* Required work *
Copy all entries verbatim and keep any pictures out of the copy.

* Information provided *
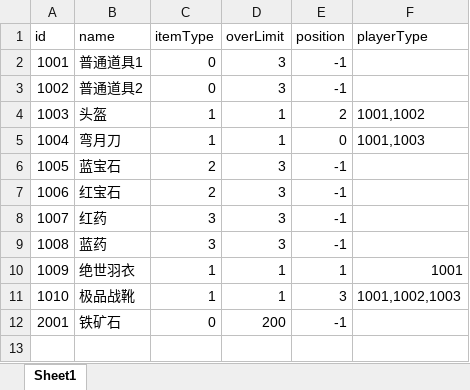
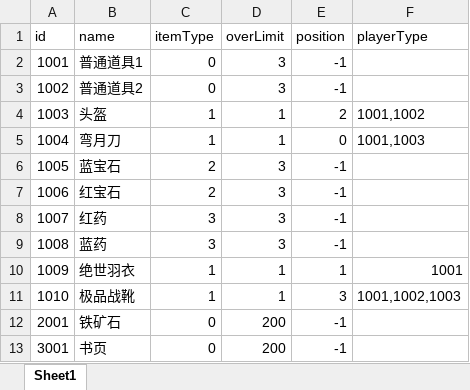
Before and after one commit to JunahW/gamedemo, an Excel workbook: src/main/resources/resource/ItemResource.xlsx, sheet Sheet1, drawn as a sheet; values as stored, in another font and other column widths than the file's, no borders; the diff names each change by its address in the sheet, - before the commit and + after, or states it on an @@ line.

```diff
--- a/src/main/resources/resource/ItemResource.xlsx (sheet Sheet1)
+++ b/src/main/resources/resource/ItemResource.xlsx (sheet Sheet1)
+row 13: 3001 | 书页 | 0 | 200 | -1
```
Also changed, not shown: src/main/resources/resource/BaseAttributeResource.xlsx, src/main/resources/resource/MonsterResource.xlsx, 14 other files.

* Reply *
Before and after one commit to JunahW/gamedemo, an Excel workbook: src/main/resources/resource/ItemResource.xlsx, sheet Sheet1, drawn as a sheet; values as stored, in another font and other column widths than the file's, no borders; the diff names each change by its address in the sheet, - before the commit and + after, or states it on an @@ line.

```diff
--- a/src/main/resources/resource/ItemResource.xlsx (sheet Sheet1)
+++ b/src/main/resources/resource/ItemResource.xlsx (sheet Sheet1)
+row 13: 3001 | 书页 | 0 | 200 | -1
```
Also changed, not shown: src/main/resources/resource/BaseAttributeResource.xlsx, src/main/resources/resource/MonsterResource.xlsx, 14 other files.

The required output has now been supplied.